EXERCISE DESCRIPTION:
The whole listing, apart from its images, should be restated word for word.

RECORDS SUPPLIED:
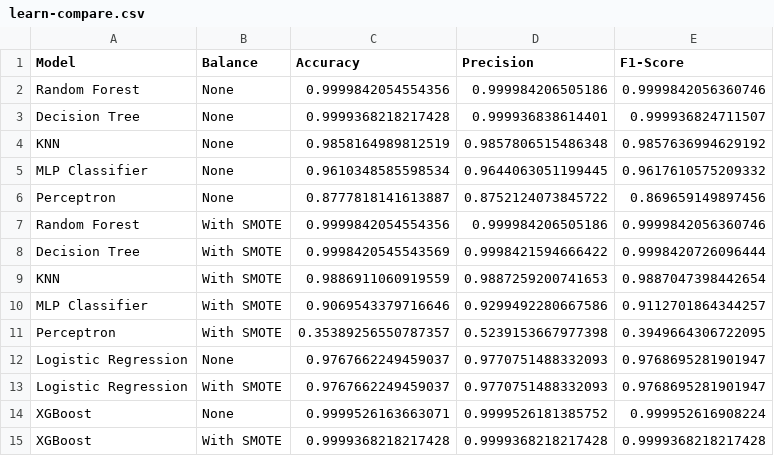
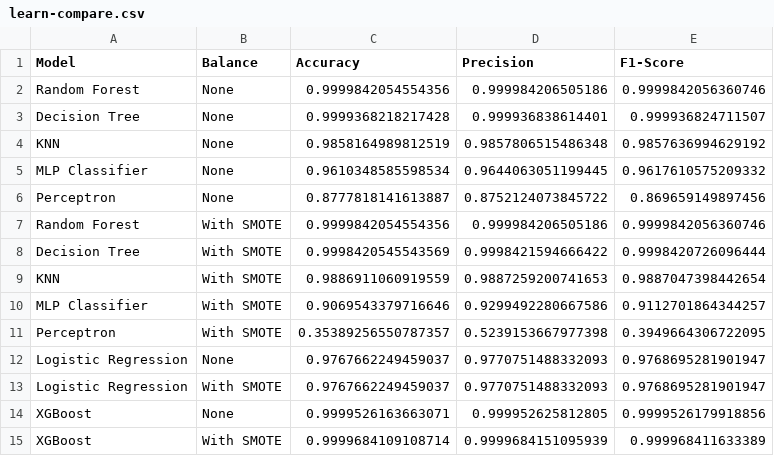
Before and after one commit to ml-ids/IoT-ml-detection, a CSV file: learn-compare.csv, drawn as a sheet.

```diff
--- a/learn-compare.csv
+++ b/learn-compare.csv
@@ -13,3 +13,3 @@ Logistic Regression,None,0.9767662249459037,0.9770751488332093,0.976869528190194
 Logistic Regression,With SMOTE,0.9767662249459037,0.9770751488332093,0.9768695281901947
-XGBoost,None,0.9999526163663071,0.9999526181385752,0.999952616908224
-XGBoost,With SMOTE,0.9999368218217428,0.9999368218217428,0.9999368218217428
+XGBoost,None,0.9999526163663071,0.999952625812805,0.9999526179918856
+XGBoost,With SMOTE,0.9999684109108714,0.9999684151095939,0.999968411633389
```
Also changed, not shown: 2 other files.
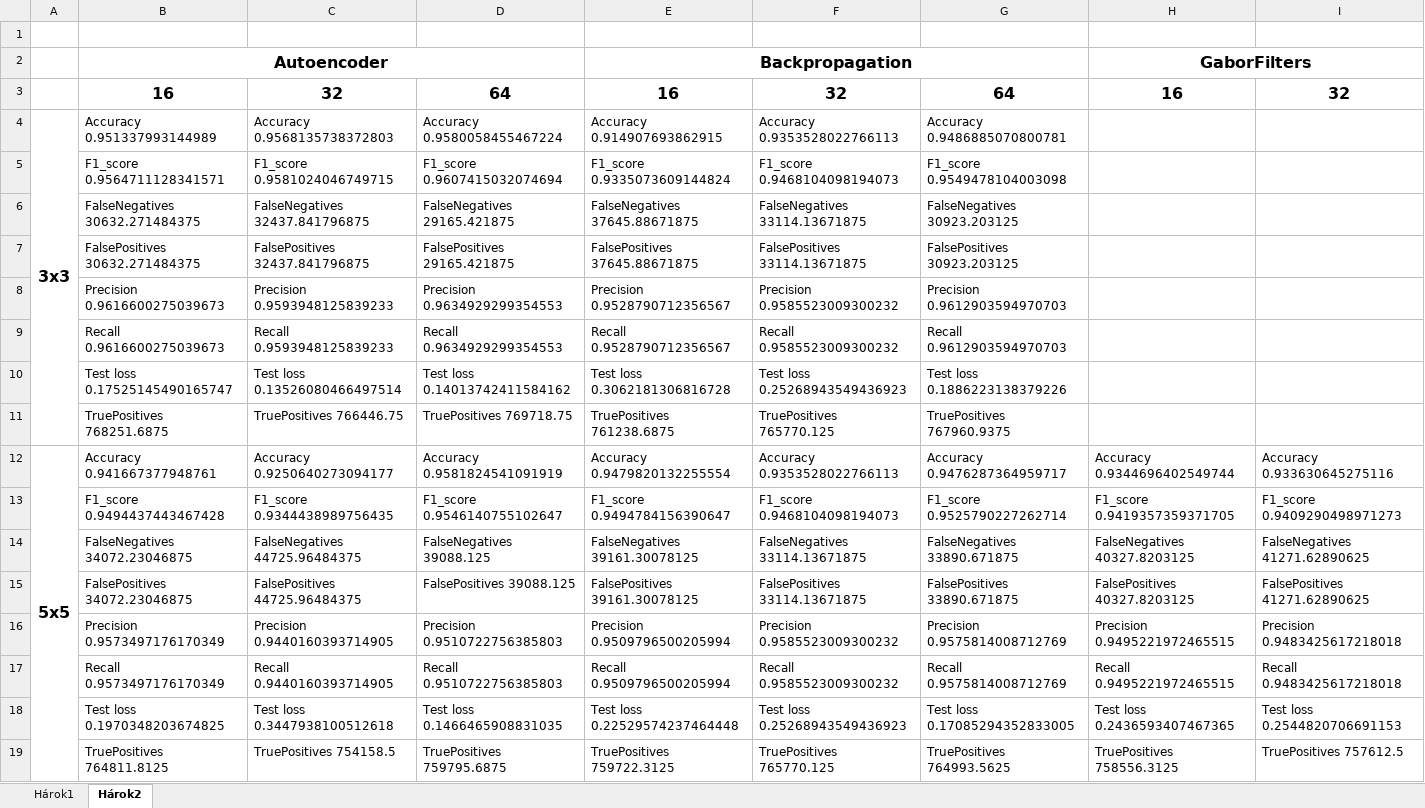
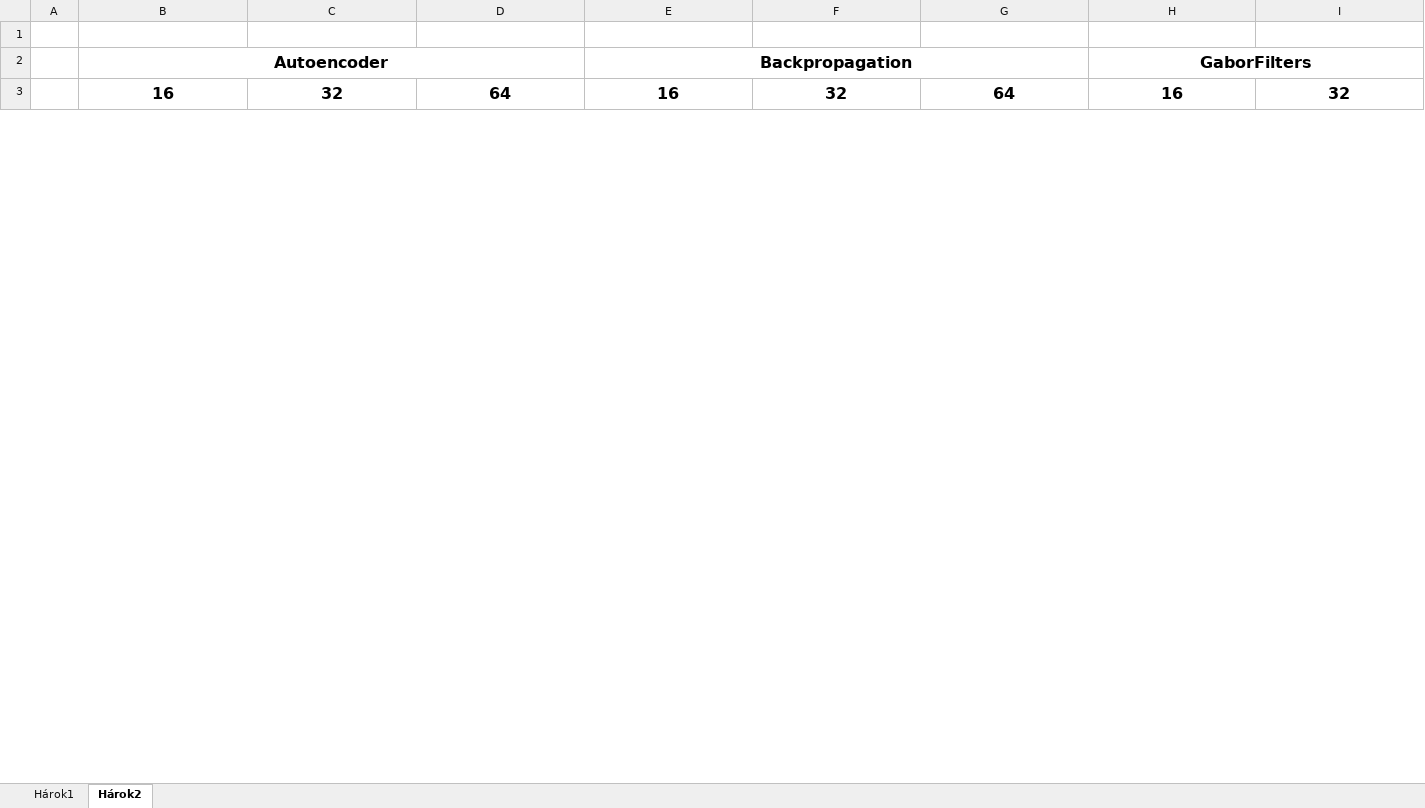
Before and after one commit to MatejHor/Bachelor, an Excel workbook: results.xlsx, sheet Hárok2, drawn as a sheet; only a part is shown; values as stored, in another font and other column widths than the file's, no borders; removed rows and columns are numbered as before the commit, all else as after; rows hold the shown columns only; the diff covers the shown part only; the diff names each change by its address in the sheet, - before the commit and + after, or states it on an @@ line.

```diff
--- a/results.xlsx (sheet Hárok2)
+++ b/results.xlsx (sheet Hárok2)
-row 4: 3x3 | Accuracy 0.951337993144989 | Accuracy 0.9568135738372803 | Accuracy 0.9580058455467224 | Accuracy 0.914907693862915 | Accuracy 0.9353528022766113 | Accuracy 0.9486885070800781
-row 5:  | F1_score 0.9564711128341571 | F1_score 0.9581024046749715 | F1_score 0.9607415032074694 | F1_score 0.9335073609144824 | F1_score 0.9468104098194073 | F1_score 0.9549478104003098
-row 6:  | FalseNegatives 30632.271484375 | FalseNegatives 32437.841796875 | FalseNegatives 29165.421875 | FalseNegatives 37645.88671875 | FalseNegatives 33114.13671875 | FalseNegatives 30923.203125
-row 7:  | FalsePositives 30632.271484375 | FalsePositives 32437.841796875 | FalsePositives 29165.421875 | FalsePositives 37645.88671875 | FalsePositives 33114.13671875 | FalsePositives 30923.203125
-row 8:  | Precision 0.9616600275039673 | Precision 0.9593948125839233 | Precision 0.9634929299354553 | Precision 0.9528790712356567 | Precision 0.9585523009300232 | Precision 0.9612903594970703
-row 9:  | Recall 0.9616600275039673 | Recall 0.9593948125839233 | Recall 0.9634929299354553 | Recall 0.9528790712356567 | Recall 0.9585523009300232 | Recall 0.9612903594970703
-row 10:  | Test loss 0.17525145490165747 | Test loss 0.13526080466497514 | Test loss 0.14013742411584162 | Test loss 0.3062181306816728 | Test loss 0.25268943549436923 | Test loss 0.1886223138379226
-row 11:  | TruePositives 768251.6875 | TruePositives 766446.75 | TruePositives 769718.75 | TruePositives 761238.6875 | TruePositives 765770.125 | TruePositives 767960.9375
-row 12: 5x5 | Accuracy 0.941667377948761 | Accuracy 0.9250640273094177 | Accuracy 0.9581824541091919 | Accuracy 0.9479820132255554 | Accuracy 0.9353528022766113 | Accuracy 0.9476287364959717 | Accuracy 0.9344696402549744 | Accuracy 0.933630645275116
-row 13:  | F1_score 0.9494437443467428 | F1_score 0.9344438989756435 | F1_score 0.9546140755102647 | F1_score 0.9494784156390647 | F1_score 0.9468104098194073 | F1_score 0.9525790227262714 | F1_score 0.9419357359371705 | F1_score 0.9409290498971273
-row 14:  | FalseNegatives 34072.23046875 | FalseNegatives 44725.96484375 | FalseNegatives 39088.125 | FalseNegatives 39161.30078125 | FalseNegatives 33114.13671875 | FalseNegatives 33890.671875 | FalseNegatives 40327.8203125 | FalseNegatives 41271.62890625
-row 15:  | FalsePositives 34072.23046875 | FalsePositives 44725.96484375 | FalsePositives 39088.125 | FalsePositives 39161.30078125 | FalsePositives 33114.13671875 | FalsePositives 33890.671875 | FalsePositives 40327.8203125 | FalsePositives 41271.62890625
-row 16:  | Precision 0.9573497176170349 | Precision 0.9440160393714905 | Precision 0.9510722756385803 | Precision 0.9509796500205994 | Precision 0.9585523009300232 | Precision 0.9575814008712769 | Precision 0.9495221972465515 | Precision 0.9483425617218018
-row 17:  | Recall 0.9573497176170349 | Recall 0.9440160393714905 | Recall 0.9510722756385803 | Recall 0.9509796500205994 | Recall 0.9585523009300232 | Recall 0.9575814008712769 | Recall 0.9495221972465515 | Recall 0.9483425617218018
-row 18:  | Test loss 0.1970348203674825 | Test loss 0.3447938100512618 | Test loss 0.1466465908831035 | Test loss 0.22529574237464448 | Test loss 0.25268943549436923 | Test loss 0.17085294352833005 | Test loss 0.2436593407467365 | Test loss 0.2544820706691153
-row 19:  | TruePositives 764811.8125 | TruePositives 754158.5 | TruePositives 759795.6875 | TruePositives 759722.3125 | TruePositives 765770.125 | TruePositives 764993.5625 | TruePositives 758556.3125 | TruePositives 757612.5
```
Also changed, not shown: 15 added rows, 15 removed rows and 3 edited cells elsewhere in this sheet, sheet Hárok1, 2 other files.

SOLUTION:
Before and after one commit to ml-ids/IoT-ml-detection, a CSV file: learn-compare.csv, drawn as a sheet.

```diff
--- a/learn-compare.csv
+++ b/learn-compare.csv
@@ -13,3 +13,3 @@ Logistic Regression,None,0.9767662249459037,0.9770751488332093,0.976869528190194
 Logistic Regression,With SMOTE,0.9767662249459037,0.9770751488332093,0.9768695281901947
-XGBoost,None,0.9999526163663071,0.9999526181385752,0.999952616908224
-XGBoost,With SMOTE,0.9999368218217428,0.9999368218217428,0.9999368218217428
+XGBoost,None,0.9999526163663071,0.999952625812805,0.9999526179918856
+XGBoost,With SMOTE,0.9999684109108714,0.9999684151095939,0.999968411633389
```
Also changed, not shown: 2 other files.
Before and after one commit to MatejHor/Bachelor, an Excel workbook: results.xlsx, sheet Hárok2, drawn as a sheet; only a part is shown; values as stored, in another font and other column widths than the file's, no borders; removed rows and columns are numbered as before the commit, all else as after; rows hold the shown columns only; the diff covers the shown part only; the diff names each change by its address in the sheet, - before the commit and + after, or states it on an @@ line.

```diff
--- a/results.xlsx (sheet Hárok2)
+++ b/results.xlsx (sheet Hárok2)
-row 4: 3x3 | Accuracy 0.951337993144989 | Accuracy 0.9568135738372803 | Accuracy 0.9580058455467224 | Accuracy 0.914907693862915 | Accuracy 0.9353528022766113 | Accuracy 0.9486885070800781
-row 5:  | F1_score 0.9564711128341571 | F1_score 0.9581024046749715 | F1_score 0.9607415032074694 | F1_score 0.9335073609144824 | F1_score 0.9468104098194073 | F1_score 0.9549478104003098
-row 6:  | FalseNegatives 30632.271484375 | FalseNegatives 32437.841796875 | FalseNegatives 29165.421875 | FalseNegatives 37645.88671875 | FalseNegatives 33114.13671875 | FalseNegatives 30923.203125
-row 7:  | FalsePositives 30632.271484375 | FalsePositives 32437.841796875 | FalsePositives 29165.421875 | FalsePositives 37645.88671875 | FalsePositives 33114.13671875 | FalsePositives 30923.203125
-row 8:  | Precision 0.9616600275039673 | Precision 0.9593948125839233 | Precision 0.9634929299354553 | Precision 0.9528790712356567 | Precision 0.9585523009300232 | Precision 0.9612903594970703
-row 9:  | Recall 0.9616600275039673 | Recall 0.9593948125839233 | Recall 0.9634929299354553 | Recall 0.9528790712356567 | Recall 0.9585523009300232 | Recall 0.9612903594970703
-row 10:  | Test loss 0.17525145490165747 | Test loss 0.13526080466497514 | Test loss 0.14013742411584162 | Test loss 0.3062181306816728 | Test loss 0.25268943549436923 | Test loss 0.1886223138379226
-row 11:  | TruePositives 768251.6875 | TruePositives 766446.75 | TruePositives 769718.75 | TruePositives 761238.6875 | TruePositives 765770.125 | TruePositives 767960.9375
-row 12: 5x5 | Accuracy 0.941667377948761 | Accuracy 0.9250640273094177 | Accuracy 0.9581824541091919 | Accuracy 0.9479820132255554 | Accuracy 0.9353528022766113 | Accuracy 0.9476287364959717 | Accuracy 0.9344696402549744 | Accuracy 0.933630645275116
-row 13:  | F1_score 0.9494437443467428 | F1_score 0.9344438989756435 | F1_score 0.9546140755102647 | F1_score 0.9494784156390647 | F1_score 0.9468104098194073 | F1_score 0.9525790227262714 | F1_score 0.9419357359371705 | F1_score 0.9409290498971273
-row 14:  | FalseNegatives 34072.23046875 | FalseNegatives 44725.96484375 | FalseNegatives 39088.125 | FalseNegatives 39161.30078125 | FalseNegatives 33114.13671875 | FalseNegatives 33890.671875 | FalseNegatives 40327.8203125 | FalseNegatives 41271.62890625
-row 15:  | FalsePositives 34072.23046875 | FalsePositives 44725.96484375 | FalsePositives 39088.125 | FalsePositives 39161.30078125 | FalsePositives 33114.13671875 | FalsePositives 33890.671875 | FalsePositives 40327.8203125 | FalsePositives 41271.62890625
-row 16:  | Precision 0.9573497176170349 | Precision 0.9440160393714905 | Precision 0.9510722756385803 | Precision 0.9509796500205994 | Precision 0.9585523009300232 | Precision 0.9575814008712769 | Precision 0.9495221972465515 | Precision 0.9483425617218018
-row 17:  | Recall 0.9573497176170349 | Recall 0.9440160393714905 | Recall 0.9510722756385803 | Recall 0.9509796500205994 | Recall 0.9585523009300232 | Recall 0.9575814008712769 | Recall 0.9495221972465515 | Recall 0.9483425617218018
-row 18:  | Test loss 0.1970348203674825 | Test loss 0.3447938100512618 | Test loss 0.1466465908831035 | Test loss 0.22529574237464448 | Test loss 0.25268943549436923 | Test loss 0.17085294352833005 | Test loss 0.2436593407467365 | Test loss 0.2544820706691153
-row 19:  | TruePositives 764811.8125 | TruePositives 754158.5 | TruePositives 759795.6875 | TruePositives 759722.3125 | TruePositives 765770.125 | TruePositives 764993.5625 | TruePositives 758556.3125 | TruePositives 757612.5
```
Also changed, not shown: 15 added rows, 15 removed rows and 3 edited cells elsewhere in this sheet, sheet Hárok1, 2 other files.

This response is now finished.